Check every line of the entries for the string "Resources" and return the ones that contain it.

_ _ _

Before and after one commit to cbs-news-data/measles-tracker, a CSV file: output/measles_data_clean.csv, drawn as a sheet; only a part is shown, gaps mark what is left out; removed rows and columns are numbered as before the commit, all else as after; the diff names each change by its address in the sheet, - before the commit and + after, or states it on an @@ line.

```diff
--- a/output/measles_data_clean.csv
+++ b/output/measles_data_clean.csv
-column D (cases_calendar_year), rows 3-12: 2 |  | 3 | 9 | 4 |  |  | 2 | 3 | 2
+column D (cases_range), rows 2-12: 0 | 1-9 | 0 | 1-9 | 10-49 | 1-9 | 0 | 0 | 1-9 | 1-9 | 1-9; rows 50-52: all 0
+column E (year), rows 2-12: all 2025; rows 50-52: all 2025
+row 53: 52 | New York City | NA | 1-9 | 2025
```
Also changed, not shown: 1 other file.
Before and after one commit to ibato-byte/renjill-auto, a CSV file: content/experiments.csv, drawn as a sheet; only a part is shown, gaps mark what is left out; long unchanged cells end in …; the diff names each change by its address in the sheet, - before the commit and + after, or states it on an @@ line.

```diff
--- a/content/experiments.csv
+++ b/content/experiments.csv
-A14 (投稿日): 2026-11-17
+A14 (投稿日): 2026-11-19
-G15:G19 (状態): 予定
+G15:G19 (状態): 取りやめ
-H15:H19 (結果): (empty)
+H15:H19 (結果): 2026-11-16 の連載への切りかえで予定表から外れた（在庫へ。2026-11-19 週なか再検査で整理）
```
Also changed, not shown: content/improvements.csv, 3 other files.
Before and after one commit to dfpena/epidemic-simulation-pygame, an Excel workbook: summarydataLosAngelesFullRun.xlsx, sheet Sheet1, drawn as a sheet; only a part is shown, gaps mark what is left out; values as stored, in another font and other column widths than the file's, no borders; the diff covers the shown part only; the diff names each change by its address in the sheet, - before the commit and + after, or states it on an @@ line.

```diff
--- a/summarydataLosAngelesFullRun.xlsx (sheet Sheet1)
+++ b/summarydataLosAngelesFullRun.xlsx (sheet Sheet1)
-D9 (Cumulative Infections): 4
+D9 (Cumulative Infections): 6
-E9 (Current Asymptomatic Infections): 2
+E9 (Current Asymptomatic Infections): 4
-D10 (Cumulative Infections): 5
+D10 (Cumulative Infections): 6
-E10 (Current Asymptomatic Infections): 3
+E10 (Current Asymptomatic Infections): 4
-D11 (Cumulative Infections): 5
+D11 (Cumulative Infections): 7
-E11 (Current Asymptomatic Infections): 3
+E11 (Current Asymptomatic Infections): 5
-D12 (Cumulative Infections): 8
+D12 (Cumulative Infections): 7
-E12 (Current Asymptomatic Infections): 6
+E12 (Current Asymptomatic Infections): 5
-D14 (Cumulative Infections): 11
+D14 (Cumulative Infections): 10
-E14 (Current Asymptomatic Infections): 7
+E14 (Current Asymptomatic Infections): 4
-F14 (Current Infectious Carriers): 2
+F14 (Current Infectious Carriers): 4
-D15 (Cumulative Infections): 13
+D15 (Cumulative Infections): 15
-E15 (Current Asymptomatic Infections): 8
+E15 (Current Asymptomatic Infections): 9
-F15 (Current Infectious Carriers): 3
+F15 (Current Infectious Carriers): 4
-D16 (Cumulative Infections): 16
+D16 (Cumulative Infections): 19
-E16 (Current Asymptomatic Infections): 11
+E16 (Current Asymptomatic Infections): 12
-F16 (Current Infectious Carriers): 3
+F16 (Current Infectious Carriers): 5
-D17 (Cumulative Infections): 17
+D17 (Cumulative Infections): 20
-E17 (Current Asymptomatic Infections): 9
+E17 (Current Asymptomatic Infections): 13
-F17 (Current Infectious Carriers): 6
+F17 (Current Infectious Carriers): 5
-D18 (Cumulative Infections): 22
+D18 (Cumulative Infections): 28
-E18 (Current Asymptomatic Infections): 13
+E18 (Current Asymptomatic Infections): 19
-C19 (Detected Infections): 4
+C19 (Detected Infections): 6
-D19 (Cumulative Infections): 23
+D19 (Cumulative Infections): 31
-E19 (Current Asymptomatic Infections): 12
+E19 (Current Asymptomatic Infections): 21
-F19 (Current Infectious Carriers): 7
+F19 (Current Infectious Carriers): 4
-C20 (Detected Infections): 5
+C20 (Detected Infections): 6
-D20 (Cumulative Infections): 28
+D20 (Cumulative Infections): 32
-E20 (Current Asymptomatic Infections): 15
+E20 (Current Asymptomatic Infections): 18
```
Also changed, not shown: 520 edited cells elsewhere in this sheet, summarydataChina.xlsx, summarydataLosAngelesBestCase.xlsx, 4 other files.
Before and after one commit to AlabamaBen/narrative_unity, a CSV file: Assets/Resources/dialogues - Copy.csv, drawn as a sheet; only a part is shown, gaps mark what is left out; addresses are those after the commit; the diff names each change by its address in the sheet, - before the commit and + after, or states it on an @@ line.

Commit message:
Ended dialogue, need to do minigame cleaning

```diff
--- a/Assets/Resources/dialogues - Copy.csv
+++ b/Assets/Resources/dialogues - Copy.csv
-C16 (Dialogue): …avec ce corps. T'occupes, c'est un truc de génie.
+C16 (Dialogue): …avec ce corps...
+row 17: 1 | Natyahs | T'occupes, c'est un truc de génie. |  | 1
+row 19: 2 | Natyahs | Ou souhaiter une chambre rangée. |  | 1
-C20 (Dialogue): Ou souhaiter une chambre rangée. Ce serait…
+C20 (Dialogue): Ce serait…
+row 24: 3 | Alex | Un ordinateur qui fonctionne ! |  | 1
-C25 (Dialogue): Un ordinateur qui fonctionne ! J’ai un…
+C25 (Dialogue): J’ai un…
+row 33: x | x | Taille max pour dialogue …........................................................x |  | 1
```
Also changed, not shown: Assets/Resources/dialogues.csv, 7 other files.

_ _ _

- [Exercise result]:
Before and after one commit to AlabamaBen/narrative_unity, a CSV file: Assets/Resources/dialogues - Copy.csv, drawn as a sheet; only a part is shown, gaps mark what is left out; addresses are those after the commit; the diff names each change by its address in the sheet, - before the commit and + after, or states it on an @@ line.
--- a/Assets/Resources/dialogues - Copy.csv
+++ b/Assets/Resources/dialogues - Copy.csv
Also changed, not shown: Assets/Resources/dialogues.csv, 7 other files.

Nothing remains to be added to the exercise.